One of the best ways of becoming better at something is to simply do it and reflect on it afterwards, to iteratively become better for every attempt. This is true for everything from software development, meditation and even developing yourself. To become better at reflecting on my day, I started asking myself a couple of questions each night, as part of my evening ritual before going to sleep. Continue reading
One of the cornerstones of Getting Things Done is getting anything on your mind down to a trusted system. While this may sound simple in theory, how to actually handle different scenarios can be quite tricky.
Following the post on The 2016 OmniFocus Setup and Workflow, where I wrote about my GTD setup in OmniFocus as it looked roughly a year ago, I received some questions on how to take advantage of the workflow for certain scenarios. A Reddit user summed up these questions well in a comment, where the person was unsure how to handle the specific scenarios. I would like to answer a couple of them here. Continue reading
Airmail is an email powerhouse with a serious set of features to accommodate every possible way of working with email. It is available for both the Mac as well as the iPhone and iPad, which means that you will get a unified experience regardless which platform you use. Continue reading
After having tried nearly all email apps under the sun and never feeling properly satisfied with the functionality, I have naturally become a bit frustrated by the lack of options. There must surely be an email app available which fulfills my need of making sure that nothing slips between the cracks while waiting for responses. Continue reading
My post on perspectives in OmniFocus has been published on Inside OmniFocus! Go ahead and read Getting Organized Using Perspectives.
I recently gave a talk about the natural planning model, which is part of Getting Things Done. Here are the notes and the slides. Continue reading
Andrew Merle writes about how to make sure that your projects are progressing, instead of just focusing on the urgent but not so important tasks.
I stopped checking my email first thing in the morning several years ago after reading Tim Ferriss’ The 4-Hour Workweek. He said that one simple change would be a life-changer, and it has been for me.
The reason why it works is because it enables proactive work first, reactive work second.
Even when we have clear top priorities for the day, checking email first thing can easily derail those plans by compelling us to react and respond to other people’s “urgent” needs. And before you know it, the day has been totally eaten up, and our energy drained, before we can get started on our own projects.
This made me think about the daily review in GTD, and that instead of doing it first thing in the morning, do it by the end of the day instead. By then, you usually know what to focus on during the next day, and deciding there and then removes the friction of getting started early the next day.
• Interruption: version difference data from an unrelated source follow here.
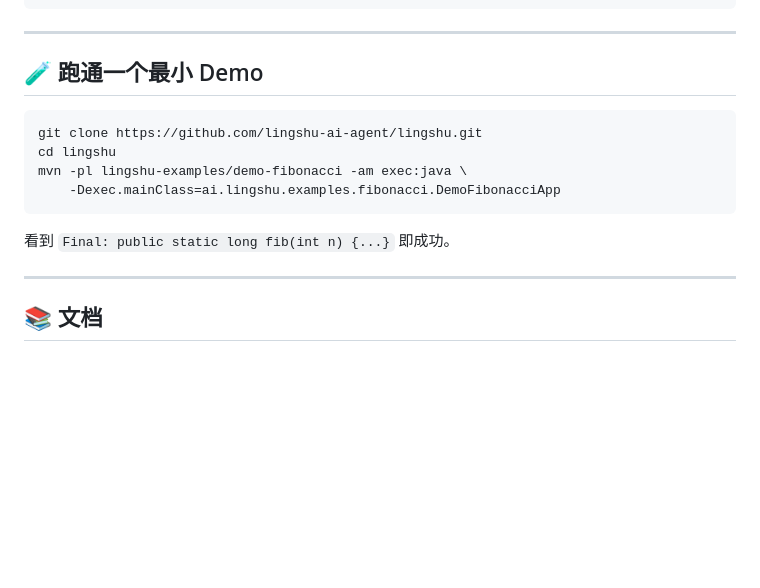
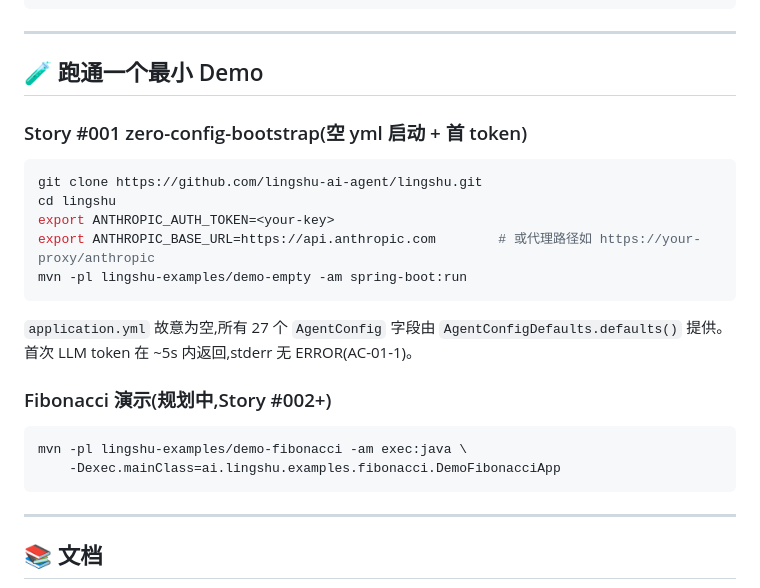
Before and after one commit to lingshu-ai-agent/lingshu, a Markdown page: README.md, the part around the change. GitHub-like rendering; blank space fills up the shorter version.

Commit message:
docs: README — Story #001 demo-empty 跑通路径 + Story #002+ Fibonacci 占位
- 把"跑通一个最小 Demo"段拆为两段:Story #001 demo-empty(已合入,AC-01-1 通过)
  + Story #002+ demo-fibonacci(规划占位)
- demo-empty 命令对应当前仓结构(`lingshu-examples/demo-empty` + `spring-boot:run`)
- 标注 `application.yml` 故意为空,27 字段默认由 `AgentConfigDefaults.defaults()` 提供
- 环境变量用 `ANTHROPIC_AUTH_TOKEN` + `ANTHROPIC_BASE_URL`(对齐 AnthropicLlmProvider
  实现,Story #001 Phase 2 commit 6e1c256)

Co-Authored-By: Claude Opus 4.6 <noreply@anthropic.com>

````diff
--- a/README.md
+++ b/README.md
@@ -214,14 +214,25 @@ lingshu/
 
 ## 🧪 跑通一个最小 Demo
 
+### Story #001 zero-config-bootstrap(空 yml 启动 + 首 token)
+
 ```bash
 git clone https://github.com/lingshu-ai-agent/lingshu.git
 cd lingshu
+export ANTHROPIC_AUTH_TOKEN=<your-key>
+export ANTHROPIC_BASE_URL=https://api.anthropic.com        # 或代理路径如 https://your-proxy/anthropic
+mvn -pl lingshu-examples/demo-empty -am spring-boot:run
+```
+
+`application.yml` 故意为空,所有 27 个 `AgentConfig` 字段由 `AgentConfigDefaults.defaults()` 提供。
+首次 LLM token 在 ~5s 内返回,stderr 无 ERROR(AC-01-1)。
+
+### Fibonacci 演示(规划中,Story #002+)
+
+```bash
 mvn -pl lingshu-examples/demo-fibonacci -am exec:java \
     -Dexec.mainClass=ai.lingshu.examples.fibonacci.DemoFibonacciApp
 ```
-
-看到 `Final: public static long fib(int n) {...}` 即成功。
 
 ---
 
````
Getting Things Done provides an excellent framework for managing all aspects of your life. What could easily happen in a professional work environment though, is that there is already an existing tool in place to keep track of tasks for the entire team, be it Trello, Pivotal Tracker or some other collaboration tool. While it is certainly possible to keep track of some tasks in separate systems, there will usually be an uncertainty in what goes where and if everything has been captured and taken care of appropriately. The worst thing that could happen, and usually does, is that you lose trust in the system and things fall through the cracks because you missed to check one system.
One of the most prominent apps when thinking about productivity is without a doubt the green note-taking app with the friendly elephant called Evernote. There are apps available for virtually every platform and device imaginable, and it will sync virtually anything from photos to large files. There is one area where Evernote currently is lacking though — the actual note-taking and organizing notes into notebooks and the user experience to make that happen. The recently released app called Alternote has set out to change all that.
David Allen recently held a TEDx presentation in Amsterdam on the Natural Planning Model1 called Getting in control and creating space, and why it has such a big impact in getting projects going and actually finished. If you are responsible for planning projects in any way, I strongly recommend you to watch this introduction.
The Natural Planning Model is part of the Getting Things Done framework. ↩